(Modification records)
§ §

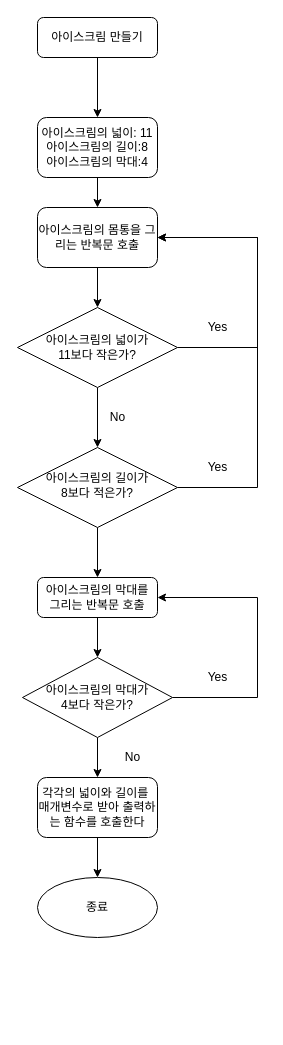
The draw.io diagram step2icecream.drawio in yagom-academy/swift-starter-Round1, before the edit. Source tidied: cells renumbered, new cells numbered last; positions are measured from the earlier drawing's top-left corner, leaving out a move shared by most shapes. Both pictures are drawn from the tidied source at 100%, with x=0, y=0 at pixel (17, 17).
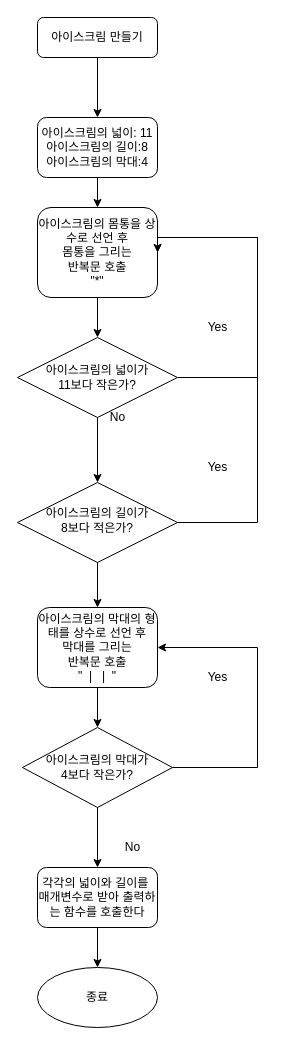
Above is the later version.

Commit message (it also covers changes not shown here):
Refactor: change for step2 code and doucument

Change to the diagram source:
```diff
@@
     <mxCell id="4" style="edgeStyle=orthogonalEdgeStyle;rounded=0;jettySize=auto;html=1;entryX=1;entryY=0.5;entryDx=0;entryDy=0;" parent="1" edge="1" source="6" target="14">
       <mxGeometry relative="1" as="geometry">
         <Array as="points">
-          <mxPoint x="240" y="470" />
+          <mxPoint x="240" y="505" />
           <mxPoint x="240" y="220" />
         </Array>
       </mxGeometry>
     </mxCell>
@@
     <mxCell id="6" value="아이스크림의 길이가&lt;br&gt;8보다 적은가?" style="rhombus;whiteSpace=wrap;html=1;shadow=0;fontFamily=Helvetica;fontSize=12;align=center;strokeWidth=1;spacing=6;spacingTop=-4;" parent="1" vertex="1">
-      <mxGeometry y="430" width="160" height="80" as="geometry" />
+      <mxGeometry y="465" width="160" height="80" as="geometry" />
     </mxCell>
@@
-    <mxCell id="8" value="아이스크림의 막대를&lt;br&gt;그리는 반복문 호출" style="rounded=1;whiteSpace=wrap;html=1;fontSize=12;glass=0;strokeWidth=1;shadow=0;" parent="1" vertex="1">
-      <mxGeometry x="20" y="560" width="120" height="40" as="geometry" />
+    <mxCell id="8" value="아이스크림의 막대의 형태를 상수로 선언 후&lt;br&gt;막대를 그리는&lt;br&gt;반복문 호출&lt;br&gt;&quot;&amp;nbsp; |&amp;nbsp; &amp;nbsp;|&amp;nbsp; &quot;" style="rounded=1;whiteSpace=wrap;html=1;fontSize=12;glass=0;strokeWidth=1;shadow=0;" parent="1" vertex="1">
+      <mxGeometry x="20" y="590" width="120" height="80" as="geometry" />
     </mxCell>
@@
     <mxCell id="10" value="각각의 넓이와 길이를&amp;nbsp;&lt;br&gt;매개변수로 받아 출력하는 함수를 호출한다" style="rounded=1;whiteSpace=wrap;html=1;fontSize=12;glass=0;strokeWidth=1;shadow=0;" parent="1" vertex="1">
-      <mxGeometry x="20" y="760" width="120" height="60" as="geometry" />
+      <mxGeometry x="20" y="850" width="120" height="60" as="geometry" />
     </mxCell>
@@
-    <mxCell id="14" value="아이스크림의 몸통을 그리는 반복문 호출" style="rounded=1;whiteSpace=wrap;html=1;" parent="1" vertex="1">
-      <mxGeometry x="20" y="190" width="120" height="60" as="geometry" />
+    <mxCell id="14" value="아이스크림의 몸통을 상수로 선언 후&lt;br&gt;몸통을 그리는&lt;br&gt;반복문 호출&lt;br&gt;&quot;*&quot;" style="rounded=1;whiteSpace=wrap;html=1;" parent="1" vertex="1">
+      <mxGeometry x="20" y="190" width="120" height="90" as="geometry" />
     </mxCell>
@@
     <mxCell id="16" style="edgeStyle=orthogonalEdgeStyle;rounded=0;jettySize=auto;html=1;entryX=1;entryY=0.5;entryDx=0;entryDy=0;" parent="1" edge="1" source="17" target="14">
       <mxGeometry relative="1" as="geometry">
         <Array as="points">
-          <mxPoint x="240" y="330" />
+          <mxPoint x="240" y="360" />
           <mxPoint x="240" y="220" />
         </Array>
       </mxGeometry>
     </mxCell>
     <mxCell id="17" value="아이스크림의 넓이가&lt;br&gt;11보다 작은가?" style="rhombus;whiteSpace=wrap;html=1;" parent="1" vertex="1">
-      <mxGeometry y="290" width="160" height="80" as="geometry" />
+      <mxGeometry y="320" width="160" height="80" as="geometry" />
     </mxCell>
@@
     <mxCell id="21" style="edgeStyle=orthogonalEdgeStyle;rounded=0;jettySize=auto;html=1;entryX=1;entryY=0.5;entryDx=0;entryDy=0;" parent="1" edge="1" source="23" target="8">
       <mxGeometry relative="1" as="geometry">
         <Array as="points">
-          <mxPoint x="240" y="680" />
-          <mxPoint x="240" y="580" />
+          <mxPoint x="240" y="750" />
+          <mxPoint x="240" y="630" />
         </Array>
       </mxGeometry>
     </mxCell>
@@
     <mxCell id="23" value="아이스크림의 막대가&lt;br&gt;4보다 작은가?" style="rhombus;whiteSpace=wrap;html=1;" parent="1" vertex="1">
-      <mxGeometry x="5" y="640" width="150" height="80" as="geometry" />
+      <mxGeometry x="5" y="710" width="150" height="80" as="geometry" />
     </mxCell>
@@
     <mxCell id="25" value="No" style="text;html=1;align=center;verticalAlign=middle;strokeColor=none;fillColor=none;" parent="1" vertex="1">
-      <mxGeometry x="100" y="730" width="30" height="20" as="geometry" />
+      <mxGeometry x="100" y="820" width="30" height="20" as="geometry" />
     </mxCell>
     <mxCell id="26" value="종료" style="ellipse;whiteSpace=wrap;html=1;rounded=1;glass=0;strokeWidth=1;shadow=0;" parent="1" vertex="1">
-      <mxGeometry x="20" y="860" width="120" height="60" as="geometry" />
+      <mxGeometry x="20" y="950" width="120" height="60" as="geometry" />
     </mxCell>
```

§ §

INSTRUCTIONS TO FOLLOW
What you return must match each record exactly and contain no images.

OUTPUT OF THE EXERCISE
The draw.io diagram step2icecream.drawio in yagom-academy/swift-starter-Round1, before the edit. Source tidied: cells renumbered, new cells numbered last; positions are measured from the earlier drawing's top-left corner, leaving out a move shared by most shapes. Both pictures are drawn from the tidied source at 100%, with x=0, y=0 at pixel (17, 17).
Above is the later version.

Commit message (it also covers changes not shown here):
Refactor: change for step2 code and doucument

Change to the diagram source:
```diff
@@
     <mxCell id="4" style="edgeStyle=orthogonalEdgeStyle;rounded=0;jettySize=auto;html=1;entryX=1;entryY=0.5;entryDx=0;entryDy=0;" parent="1" edge="1" source="6" target="14">
       <mxGeometry relative="1" as="geometry">
         <Array as="points">
-          <mxPoint x="240" y="470" />
+          <mxPoint x="240" y="505" />
           <mxPoint x="240" y="220" />
         </Array>
       </mxGeometry>
     </mxCell>
@@
     <mxCell id="6" value="아이스크림의 길이가&lt;br&gt;8보다 적은가?" style="rhombus;whiteSpace=wrap;html=1;shadow=0;fontFamily=Helvetica;fontSize=12;align=center;strokeWidth=1;spacing=6;spacingTop=-4;" parent="1" vertex="1">
-      <mxGeometry y="430" width="160" height="80" as="geometry" />
+      <mxGeometry y="465" width="160" height="80" as="geometry" />
     </mxCell>
@@
-    <mxCell id="8" value="아이스크림의 막대를&lt;br&gt;그리는 반복문 호출" style="rounded=1;whiteSpace=wrap;html=1;fontSize=12;glass=0;strokeWidth=1;shadow=0;" parent="1" vertex="1">
-      <mxGeometry x="20" y="560" width="120" height="40" as="geometry" />
+    <mxCell id="8" value="아이스크림의 막대의 형태를 상수로 선언 후&lt;br&gt;막대를 그리는&lt;br&gt;반복문 호출&lt;br&gt;&quot;&amp;nbsp; |&amp;nbsp; &amp;nbsp;|&amp;nbsp; &quot;" style="rounded=1;whiteSpace=wrap;html=1;fontSize=12;glass=0;strokeWidth=1;shadow=0;" parent="1" vertex="1">
+      <mxGeometry x="20" y="590" width="120" height="80" as="geometry" />
     </mxCell>
@@
     <mxCell id="10" value="각각의 넓이와 길이를&amp;nbsp;&lt;br&gt;매개변수로 받아 출력하는 함수를 호출한다" style="rounded=1;whiteSpace=wrap;html=1;fontSize=12;glass=0;strokeWidth=1;shadow=0;" parent="1" vertex="1">
-      <mxGeometry x="20" y="760" width="120" height="60" as="geometry" />
+      <mxGeometry x="20" y="850" width="120" height="60" as="geometry" />
     </mxCell>
@@
-    <mxCell id="14" value="아이스크림의 몸통을 그리는 반복문 호출" style="rounded=1;whiteSpace=wrap;html=1;" parent="1" vertex="1">
-      <mxGeometry x="20" y="190" width="120" height="60" as="geometry" />
+    <mxCell id="14" value="아이스크림의 몸통을 상수로 선언 후&lt;br&gt;몸통을 그리는&lt;br&gt;반복문 호출&lt;br&gt;&quot;*&quot;" style="rounded=1;whiteSpace=wrap;html=1;" parent="1" vertex="1">
+      <mxGeometry x="20" y="190" width="120" height="90" as="geometry" />
     </mxCell>
@@
     <mxCell id="16" style="edgeStyle=orthogonalEdgeStyle;rounded=0;jettySize=auto;html=1;entryX=1;entryY=0.5;entryDx=0;entryDy=0;" parent="1" edge="1" source="17" target="14">
       <mxGeometry relative="1" as="geometry">
         <Array as="points">
-          <mxPoint x="240" y="330" />
+          <mxPoint x="240" y="360" />
           <mxPoint x="240" y="220" />
         </Array>
       </mxGeometry>
     </mxCell>
     <mxCell id="17" value="아이스크림의 넓이가&lt;br&gt;11보다 작은가?" style="rhombus;whiteSpace=wrap;html=1;" parent="1" vertex="1">
-      <mxGeometry y="290" width="160" height="80" as="geometry" />
+      <mxGeometry y="320" width="160" height="80" as="geometry" />
     </mxCell>
@@
     <mxCell id="21" style="edgeStyle=orthogonalEdgeStyle;rounded=0;jettySize=auto;html=1;entryX=1;entryY=0.5;entryDx=0;entryDy=0;" parent="1" edge="1" source="23" target="8">
       <mxGeometry relative="1" as="geometry">
         <Array as="points">
-          <mxPoint x="240" y="680" />
-          <mxPoint x="240" y="580" />
+          <mxPoint x="240" y="750" />
+          <mxPoint x="240" y="630" />
         </Array>
       </mxGeometry>
     </mxCell>
@@
     <mxCell id="23" value="아이스크림의 막대가&lt;br&gt;4보다 작은가?" style="rhombus;whiteSpace=wrap;html=1;" parent="1" vertex="1">
-      <mxGeometry x="5" y="640" width="150" height="80" as="geometry" />
+      <mxGeometry x="5" y="710" width="150" height="80" as="geometry" />
     </mxCell>
@@
     <mxCell id="25" value="No" style="text;html=1;align=center;verticalAlign=middle;strokeColor=none;fillColor=none;" parent="1" vertex="1">
-      <mxGeometry x="100" y="730" width="30" height="20" as="geometry" />
+      <mxGeometry x="100" y="820" width="30" height="20" as="geometry" />
     </mxCell>
     <mxCell id="26" value="종료" style="ellipse;whiteSpace=wrap;html=1;rounded=1;glass=0;strokeWidth=1;shadow=0;" parent="1" vertex="1">
-      <mxGeometry x="20" y="860" width="120" height="60" as="geometry" />
+      <mxGeometry x="20" y="950" width="120" height="60" as="geometry" />
     </mxCell>
```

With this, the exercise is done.